Change detection data

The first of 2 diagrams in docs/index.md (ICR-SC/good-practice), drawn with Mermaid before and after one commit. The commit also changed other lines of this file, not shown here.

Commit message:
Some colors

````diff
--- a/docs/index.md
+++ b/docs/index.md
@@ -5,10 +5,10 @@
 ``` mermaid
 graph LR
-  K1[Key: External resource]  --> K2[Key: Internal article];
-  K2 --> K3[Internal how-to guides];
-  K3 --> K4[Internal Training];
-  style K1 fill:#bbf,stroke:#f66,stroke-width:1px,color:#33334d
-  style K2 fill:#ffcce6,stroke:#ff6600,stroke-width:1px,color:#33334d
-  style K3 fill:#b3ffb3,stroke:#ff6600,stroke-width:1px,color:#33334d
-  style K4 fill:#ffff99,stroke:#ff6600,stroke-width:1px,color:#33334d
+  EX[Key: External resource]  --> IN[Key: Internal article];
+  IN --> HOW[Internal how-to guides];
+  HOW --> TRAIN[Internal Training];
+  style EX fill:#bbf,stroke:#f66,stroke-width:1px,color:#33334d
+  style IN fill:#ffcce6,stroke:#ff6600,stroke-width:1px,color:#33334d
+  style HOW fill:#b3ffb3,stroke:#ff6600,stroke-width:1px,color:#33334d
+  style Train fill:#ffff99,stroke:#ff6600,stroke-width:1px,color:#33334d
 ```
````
* * *
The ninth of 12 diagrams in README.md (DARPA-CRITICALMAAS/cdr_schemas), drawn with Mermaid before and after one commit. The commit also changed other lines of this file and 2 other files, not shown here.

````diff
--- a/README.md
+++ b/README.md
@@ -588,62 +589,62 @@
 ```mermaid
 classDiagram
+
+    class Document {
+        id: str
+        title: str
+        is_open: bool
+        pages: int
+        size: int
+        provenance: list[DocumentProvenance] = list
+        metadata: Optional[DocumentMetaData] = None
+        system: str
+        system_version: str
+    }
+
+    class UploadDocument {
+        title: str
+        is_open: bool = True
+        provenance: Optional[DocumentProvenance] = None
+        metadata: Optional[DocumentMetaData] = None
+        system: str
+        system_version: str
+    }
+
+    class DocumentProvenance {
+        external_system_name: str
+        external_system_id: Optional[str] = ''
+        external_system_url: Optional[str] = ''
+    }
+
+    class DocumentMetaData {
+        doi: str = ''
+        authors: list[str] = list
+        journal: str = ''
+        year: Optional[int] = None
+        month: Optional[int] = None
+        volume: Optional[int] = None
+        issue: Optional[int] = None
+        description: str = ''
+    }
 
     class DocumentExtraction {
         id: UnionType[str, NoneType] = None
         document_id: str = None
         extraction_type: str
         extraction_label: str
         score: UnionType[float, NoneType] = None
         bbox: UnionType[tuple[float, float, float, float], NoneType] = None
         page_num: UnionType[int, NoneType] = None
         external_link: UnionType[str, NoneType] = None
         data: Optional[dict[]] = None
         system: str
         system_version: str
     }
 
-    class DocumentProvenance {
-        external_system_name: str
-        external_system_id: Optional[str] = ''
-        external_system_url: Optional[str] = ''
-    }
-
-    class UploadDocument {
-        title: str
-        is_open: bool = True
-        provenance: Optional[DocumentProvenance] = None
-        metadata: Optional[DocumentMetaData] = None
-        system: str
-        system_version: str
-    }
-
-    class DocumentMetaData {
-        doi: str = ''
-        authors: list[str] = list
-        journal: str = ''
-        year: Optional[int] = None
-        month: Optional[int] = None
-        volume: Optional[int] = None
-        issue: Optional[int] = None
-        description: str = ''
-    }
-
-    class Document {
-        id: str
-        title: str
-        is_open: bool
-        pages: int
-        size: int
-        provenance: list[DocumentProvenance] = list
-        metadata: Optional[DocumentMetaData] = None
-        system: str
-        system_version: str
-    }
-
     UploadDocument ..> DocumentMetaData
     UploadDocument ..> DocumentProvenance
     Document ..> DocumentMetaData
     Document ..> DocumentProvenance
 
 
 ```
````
--
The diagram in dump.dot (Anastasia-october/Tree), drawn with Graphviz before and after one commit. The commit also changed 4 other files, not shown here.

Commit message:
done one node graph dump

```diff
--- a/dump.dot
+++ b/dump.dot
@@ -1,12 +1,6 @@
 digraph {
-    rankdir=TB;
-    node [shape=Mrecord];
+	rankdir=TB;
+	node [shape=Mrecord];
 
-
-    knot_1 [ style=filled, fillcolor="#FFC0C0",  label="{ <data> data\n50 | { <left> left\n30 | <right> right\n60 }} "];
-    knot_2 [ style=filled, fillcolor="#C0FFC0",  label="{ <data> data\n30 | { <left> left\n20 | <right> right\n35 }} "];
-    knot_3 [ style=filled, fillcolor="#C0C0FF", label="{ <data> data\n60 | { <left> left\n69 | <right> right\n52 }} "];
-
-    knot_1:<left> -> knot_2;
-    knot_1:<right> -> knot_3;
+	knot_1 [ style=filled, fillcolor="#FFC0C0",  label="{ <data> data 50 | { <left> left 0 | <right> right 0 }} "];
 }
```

REQUIREMENT:
Tell how many lines of the records above hold "style", giving the number and nothing else.

ANSWER TO THIS EXERCISE:
12